● Exercise: Search the records for "sizes" and copy each line that holds it.

● Data extract:

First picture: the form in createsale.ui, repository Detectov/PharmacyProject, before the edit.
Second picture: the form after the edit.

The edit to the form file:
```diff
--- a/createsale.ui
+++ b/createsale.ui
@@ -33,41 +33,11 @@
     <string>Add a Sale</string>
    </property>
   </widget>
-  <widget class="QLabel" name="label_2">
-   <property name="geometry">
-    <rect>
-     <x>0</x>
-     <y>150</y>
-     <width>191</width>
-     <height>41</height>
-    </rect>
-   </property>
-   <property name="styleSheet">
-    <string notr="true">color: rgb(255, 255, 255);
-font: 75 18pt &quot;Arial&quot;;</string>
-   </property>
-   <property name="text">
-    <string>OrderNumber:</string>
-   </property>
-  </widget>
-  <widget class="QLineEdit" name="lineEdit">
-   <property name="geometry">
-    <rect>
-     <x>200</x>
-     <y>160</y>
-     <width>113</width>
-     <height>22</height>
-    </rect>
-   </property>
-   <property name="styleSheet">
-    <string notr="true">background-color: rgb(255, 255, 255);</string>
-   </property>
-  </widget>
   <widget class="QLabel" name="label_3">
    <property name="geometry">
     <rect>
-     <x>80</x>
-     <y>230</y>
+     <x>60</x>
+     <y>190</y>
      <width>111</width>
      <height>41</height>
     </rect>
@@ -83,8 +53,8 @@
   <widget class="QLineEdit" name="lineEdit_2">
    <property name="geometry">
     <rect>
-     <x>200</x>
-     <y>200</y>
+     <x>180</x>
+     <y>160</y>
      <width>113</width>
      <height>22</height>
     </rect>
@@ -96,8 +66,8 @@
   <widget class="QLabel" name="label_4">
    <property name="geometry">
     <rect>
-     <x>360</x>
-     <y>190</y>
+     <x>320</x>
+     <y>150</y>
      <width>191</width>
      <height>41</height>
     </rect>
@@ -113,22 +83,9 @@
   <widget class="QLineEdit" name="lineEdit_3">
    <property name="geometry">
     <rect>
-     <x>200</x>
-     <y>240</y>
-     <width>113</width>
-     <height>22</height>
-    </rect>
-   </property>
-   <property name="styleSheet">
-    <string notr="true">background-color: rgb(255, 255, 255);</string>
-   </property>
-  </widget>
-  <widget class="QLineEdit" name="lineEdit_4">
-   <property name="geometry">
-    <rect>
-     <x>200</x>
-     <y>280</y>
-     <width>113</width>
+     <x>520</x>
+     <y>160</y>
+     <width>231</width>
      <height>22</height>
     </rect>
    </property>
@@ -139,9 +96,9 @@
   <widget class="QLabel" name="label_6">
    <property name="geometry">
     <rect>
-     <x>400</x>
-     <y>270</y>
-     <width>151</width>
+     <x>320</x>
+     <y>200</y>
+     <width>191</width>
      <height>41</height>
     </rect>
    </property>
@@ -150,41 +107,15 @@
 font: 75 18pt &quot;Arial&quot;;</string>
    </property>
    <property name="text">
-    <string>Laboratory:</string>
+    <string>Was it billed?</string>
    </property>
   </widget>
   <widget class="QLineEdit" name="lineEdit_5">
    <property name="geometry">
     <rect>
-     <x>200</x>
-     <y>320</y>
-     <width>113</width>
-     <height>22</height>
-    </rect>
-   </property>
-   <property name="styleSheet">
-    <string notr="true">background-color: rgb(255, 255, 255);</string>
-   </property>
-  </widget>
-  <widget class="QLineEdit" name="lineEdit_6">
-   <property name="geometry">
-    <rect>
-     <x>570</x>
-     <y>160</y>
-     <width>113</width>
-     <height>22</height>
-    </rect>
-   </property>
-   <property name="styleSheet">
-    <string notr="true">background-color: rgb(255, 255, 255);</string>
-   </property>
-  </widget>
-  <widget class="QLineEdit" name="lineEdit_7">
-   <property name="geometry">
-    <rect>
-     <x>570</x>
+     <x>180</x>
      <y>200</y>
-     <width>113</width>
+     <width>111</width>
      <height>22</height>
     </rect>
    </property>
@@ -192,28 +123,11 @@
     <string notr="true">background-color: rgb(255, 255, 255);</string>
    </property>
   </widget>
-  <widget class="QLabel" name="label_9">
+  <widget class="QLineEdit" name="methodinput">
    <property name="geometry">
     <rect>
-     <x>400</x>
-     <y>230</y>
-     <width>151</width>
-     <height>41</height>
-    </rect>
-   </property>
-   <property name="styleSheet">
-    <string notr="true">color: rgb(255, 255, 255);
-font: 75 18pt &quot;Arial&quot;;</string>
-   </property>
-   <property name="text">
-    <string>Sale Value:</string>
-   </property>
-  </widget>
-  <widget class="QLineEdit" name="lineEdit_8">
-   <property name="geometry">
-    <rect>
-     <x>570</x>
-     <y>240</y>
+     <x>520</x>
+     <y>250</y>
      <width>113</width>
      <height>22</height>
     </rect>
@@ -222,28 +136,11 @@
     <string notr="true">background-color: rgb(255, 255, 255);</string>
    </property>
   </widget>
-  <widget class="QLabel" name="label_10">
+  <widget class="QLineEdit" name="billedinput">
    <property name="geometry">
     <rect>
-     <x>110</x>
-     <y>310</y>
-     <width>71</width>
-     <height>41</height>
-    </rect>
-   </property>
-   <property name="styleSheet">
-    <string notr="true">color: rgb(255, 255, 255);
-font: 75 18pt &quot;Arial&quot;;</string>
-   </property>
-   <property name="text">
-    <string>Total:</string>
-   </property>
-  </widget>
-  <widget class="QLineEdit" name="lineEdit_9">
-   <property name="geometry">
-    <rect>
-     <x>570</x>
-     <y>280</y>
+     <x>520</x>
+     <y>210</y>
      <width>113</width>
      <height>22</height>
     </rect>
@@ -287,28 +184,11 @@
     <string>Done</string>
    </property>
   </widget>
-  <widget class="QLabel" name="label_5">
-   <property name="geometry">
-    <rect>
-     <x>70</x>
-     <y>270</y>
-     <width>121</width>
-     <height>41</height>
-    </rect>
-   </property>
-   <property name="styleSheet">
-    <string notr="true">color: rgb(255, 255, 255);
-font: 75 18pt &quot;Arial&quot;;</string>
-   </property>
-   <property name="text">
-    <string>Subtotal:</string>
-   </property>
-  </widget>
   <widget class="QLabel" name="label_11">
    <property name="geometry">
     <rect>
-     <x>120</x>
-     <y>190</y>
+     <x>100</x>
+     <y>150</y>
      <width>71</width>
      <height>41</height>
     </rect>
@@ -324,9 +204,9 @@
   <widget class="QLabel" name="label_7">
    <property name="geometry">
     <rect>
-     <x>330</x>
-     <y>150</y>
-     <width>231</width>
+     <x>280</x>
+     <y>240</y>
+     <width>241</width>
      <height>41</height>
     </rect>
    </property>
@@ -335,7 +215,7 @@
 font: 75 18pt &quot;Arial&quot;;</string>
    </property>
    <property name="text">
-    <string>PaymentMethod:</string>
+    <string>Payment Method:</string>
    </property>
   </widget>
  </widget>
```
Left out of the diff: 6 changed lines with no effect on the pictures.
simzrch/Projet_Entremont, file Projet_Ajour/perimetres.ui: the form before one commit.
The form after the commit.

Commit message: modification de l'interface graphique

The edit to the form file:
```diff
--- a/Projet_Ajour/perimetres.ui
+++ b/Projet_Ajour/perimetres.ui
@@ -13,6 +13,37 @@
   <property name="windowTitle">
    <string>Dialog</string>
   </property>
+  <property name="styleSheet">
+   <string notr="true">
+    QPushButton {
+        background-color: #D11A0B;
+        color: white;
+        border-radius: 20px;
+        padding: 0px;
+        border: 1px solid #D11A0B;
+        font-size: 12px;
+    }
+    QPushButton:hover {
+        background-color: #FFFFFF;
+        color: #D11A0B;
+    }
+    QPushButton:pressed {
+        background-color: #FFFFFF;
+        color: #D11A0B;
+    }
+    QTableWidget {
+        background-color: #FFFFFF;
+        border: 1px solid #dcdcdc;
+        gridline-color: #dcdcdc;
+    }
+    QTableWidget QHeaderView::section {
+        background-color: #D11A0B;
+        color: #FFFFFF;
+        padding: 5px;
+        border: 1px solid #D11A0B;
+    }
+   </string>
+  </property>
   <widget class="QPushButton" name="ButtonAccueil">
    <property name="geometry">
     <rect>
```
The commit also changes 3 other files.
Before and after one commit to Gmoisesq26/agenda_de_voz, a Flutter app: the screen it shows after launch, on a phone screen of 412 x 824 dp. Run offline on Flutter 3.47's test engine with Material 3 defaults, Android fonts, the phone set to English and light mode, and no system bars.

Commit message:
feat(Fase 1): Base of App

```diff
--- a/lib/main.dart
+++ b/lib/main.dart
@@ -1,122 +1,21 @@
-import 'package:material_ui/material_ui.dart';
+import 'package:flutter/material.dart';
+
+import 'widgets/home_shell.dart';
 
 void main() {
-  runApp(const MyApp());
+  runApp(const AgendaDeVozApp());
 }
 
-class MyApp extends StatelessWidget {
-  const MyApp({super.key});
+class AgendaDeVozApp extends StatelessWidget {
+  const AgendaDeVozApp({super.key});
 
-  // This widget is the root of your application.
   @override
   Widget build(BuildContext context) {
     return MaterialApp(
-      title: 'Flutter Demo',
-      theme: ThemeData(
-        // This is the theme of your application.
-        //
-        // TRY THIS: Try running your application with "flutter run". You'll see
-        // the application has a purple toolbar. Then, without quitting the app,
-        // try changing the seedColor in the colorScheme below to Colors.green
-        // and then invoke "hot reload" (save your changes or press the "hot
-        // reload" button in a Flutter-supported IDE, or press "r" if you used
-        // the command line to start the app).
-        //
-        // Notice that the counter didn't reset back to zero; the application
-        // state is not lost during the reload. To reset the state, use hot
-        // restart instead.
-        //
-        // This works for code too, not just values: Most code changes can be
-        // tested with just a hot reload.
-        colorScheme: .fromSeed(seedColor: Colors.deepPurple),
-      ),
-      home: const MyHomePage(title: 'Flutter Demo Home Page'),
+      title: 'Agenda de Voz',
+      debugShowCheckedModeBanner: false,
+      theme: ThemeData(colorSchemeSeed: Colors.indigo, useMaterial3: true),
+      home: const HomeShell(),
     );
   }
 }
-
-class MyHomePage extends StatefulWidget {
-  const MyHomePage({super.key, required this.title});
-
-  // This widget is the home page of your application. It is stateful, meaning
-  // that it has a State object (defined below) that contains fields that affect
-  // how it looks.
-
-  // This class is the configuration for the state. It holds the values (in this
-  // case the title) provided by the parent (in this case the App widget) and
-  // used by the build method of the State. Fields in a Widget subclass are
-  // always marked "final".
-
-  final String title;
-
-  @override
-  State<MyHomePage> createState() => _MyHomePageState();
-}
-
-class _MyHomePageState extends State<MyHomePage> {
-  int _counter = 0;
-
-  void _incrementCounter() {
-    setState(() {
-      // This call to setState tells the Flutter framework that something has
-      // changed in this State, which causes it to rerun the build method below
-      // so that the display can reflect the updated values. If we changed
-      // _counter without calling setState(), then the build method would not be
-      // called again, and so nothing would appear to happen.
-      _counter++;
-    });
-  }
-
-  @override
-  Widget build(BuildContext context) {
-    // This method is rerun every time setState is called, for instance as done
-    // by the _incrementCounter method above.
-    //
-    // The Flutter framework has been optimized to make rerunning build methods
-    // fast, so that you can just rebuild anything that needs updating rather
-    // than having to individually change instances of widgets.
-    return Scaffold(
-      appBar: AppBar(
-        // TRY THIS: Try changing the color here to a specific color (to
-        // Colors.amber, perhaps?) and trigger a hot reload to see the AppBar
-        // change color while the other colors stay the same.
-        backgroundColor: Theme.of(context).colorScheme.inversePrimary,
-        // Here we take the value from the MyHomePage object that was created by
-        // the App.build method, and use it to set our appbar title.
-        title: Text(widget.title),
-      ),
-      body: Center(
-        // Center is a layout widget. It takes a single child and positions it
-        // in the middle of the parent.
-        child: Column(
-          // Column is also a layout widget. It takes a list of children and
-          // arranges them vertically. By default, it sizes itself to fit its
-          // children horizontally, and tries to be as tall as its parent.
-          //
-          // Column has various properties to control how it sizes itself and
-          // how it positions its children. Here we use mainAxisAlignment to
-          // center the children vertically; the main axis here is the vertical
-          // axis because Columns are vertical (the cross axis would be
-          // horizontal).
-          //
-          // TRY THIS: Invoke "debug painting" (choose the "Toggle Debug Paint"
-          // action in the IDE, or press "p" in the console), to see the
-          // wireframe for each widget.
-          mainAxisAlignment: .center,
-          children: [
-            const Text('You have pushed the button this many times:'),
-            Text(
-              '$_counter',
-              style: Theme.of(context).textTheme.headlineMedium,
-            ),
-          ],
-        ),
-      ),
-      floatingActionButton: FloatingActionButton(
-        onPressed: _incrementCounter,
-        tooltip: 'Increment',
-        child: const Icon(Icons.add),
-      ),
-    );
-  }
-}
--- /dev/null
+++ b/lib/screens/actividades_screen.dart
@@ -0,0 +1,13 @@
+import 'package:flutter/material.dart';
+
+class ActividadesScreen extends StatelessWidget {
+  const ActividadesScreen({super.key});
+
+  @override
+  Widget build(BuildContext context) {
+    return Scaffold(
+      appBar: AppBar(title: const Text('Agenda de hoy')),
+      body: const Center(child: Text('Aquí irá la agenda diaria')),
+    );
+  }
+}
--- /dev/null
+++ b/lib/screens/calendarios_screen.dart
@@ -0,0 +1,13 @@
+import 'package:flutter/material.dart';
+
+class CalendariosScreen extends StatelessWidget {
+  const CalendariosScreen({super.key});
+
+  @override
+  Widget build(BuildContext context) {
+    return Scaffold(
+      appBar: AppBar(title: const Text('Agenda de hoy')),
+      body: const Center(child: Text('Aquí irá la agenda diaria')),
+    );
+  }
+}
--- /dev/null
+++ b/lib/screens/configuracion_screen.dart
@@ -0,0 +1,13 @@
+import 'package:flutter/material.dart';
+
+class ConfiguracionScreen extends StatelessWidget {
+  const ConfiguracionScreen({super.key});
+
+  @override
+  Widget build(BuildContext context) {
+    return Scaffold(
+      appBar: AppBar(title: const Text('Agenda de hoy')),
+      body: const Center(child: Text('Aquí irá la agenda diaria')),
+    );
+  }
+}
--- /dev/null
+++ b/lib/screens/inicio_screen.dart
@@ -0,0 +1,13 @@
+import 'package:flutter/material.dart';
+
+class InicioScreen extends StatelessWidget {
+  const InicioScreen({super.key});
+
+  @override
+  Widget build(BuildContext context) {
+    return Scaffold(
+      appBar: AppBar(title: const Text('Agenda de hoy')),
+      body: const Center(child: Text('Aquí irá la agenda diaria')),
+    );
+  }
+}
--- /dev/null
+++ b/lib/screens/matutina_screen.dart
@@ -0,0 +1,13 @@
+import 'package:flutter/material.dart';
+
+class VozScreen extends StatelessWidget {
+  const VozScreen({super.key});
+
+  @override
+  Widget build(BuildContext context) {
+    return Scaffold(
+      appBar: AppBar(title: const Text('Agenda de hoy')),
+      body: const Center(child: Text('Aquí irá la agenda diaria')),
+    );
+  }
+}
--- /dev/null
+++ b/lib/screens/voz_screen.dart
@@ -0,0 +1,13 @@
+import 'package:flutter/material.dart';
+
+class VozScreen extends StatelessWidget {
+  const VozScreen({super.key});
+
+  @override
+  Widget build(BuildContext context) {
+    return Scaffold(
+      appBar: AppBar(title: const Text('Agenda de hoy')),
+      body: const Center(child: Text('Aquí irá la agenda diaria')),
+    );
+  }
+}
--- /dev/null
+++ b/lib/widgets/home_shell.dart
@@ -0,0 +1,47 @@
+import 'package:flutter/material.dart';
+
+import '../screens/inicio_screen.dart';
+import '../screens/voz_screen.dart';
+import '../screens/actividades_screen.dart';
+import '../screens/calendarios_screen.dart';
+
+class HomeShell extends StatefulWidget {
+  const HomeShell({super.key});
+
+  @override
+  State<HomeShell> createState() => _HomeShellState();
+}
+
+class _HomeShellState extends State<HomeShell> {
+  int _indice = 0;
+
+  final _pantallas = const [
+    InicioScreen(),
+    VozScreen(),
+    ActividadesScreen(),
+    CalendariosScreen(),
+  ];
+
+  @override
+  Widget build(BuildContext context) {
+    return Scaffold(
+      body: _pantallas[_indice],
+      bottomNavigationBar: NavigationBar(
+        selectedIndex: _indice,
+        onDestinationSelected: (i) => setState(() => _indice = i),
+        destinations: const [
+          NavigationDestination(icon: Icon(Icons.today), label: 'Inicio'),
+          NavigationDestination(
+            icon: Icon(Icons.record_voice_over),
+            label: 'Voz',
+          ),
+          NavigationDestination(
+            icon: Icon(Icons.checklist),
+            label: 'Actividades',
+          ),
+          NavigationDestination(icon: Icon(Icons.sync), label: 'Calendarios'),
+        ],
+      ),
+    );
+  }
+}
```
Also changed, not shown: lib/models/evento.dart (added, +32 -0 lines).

● Answer to this task:
-          // arranges them vertically. By default, it sizes itself to fit its
-          // Column has various properties to control how it sizes itself and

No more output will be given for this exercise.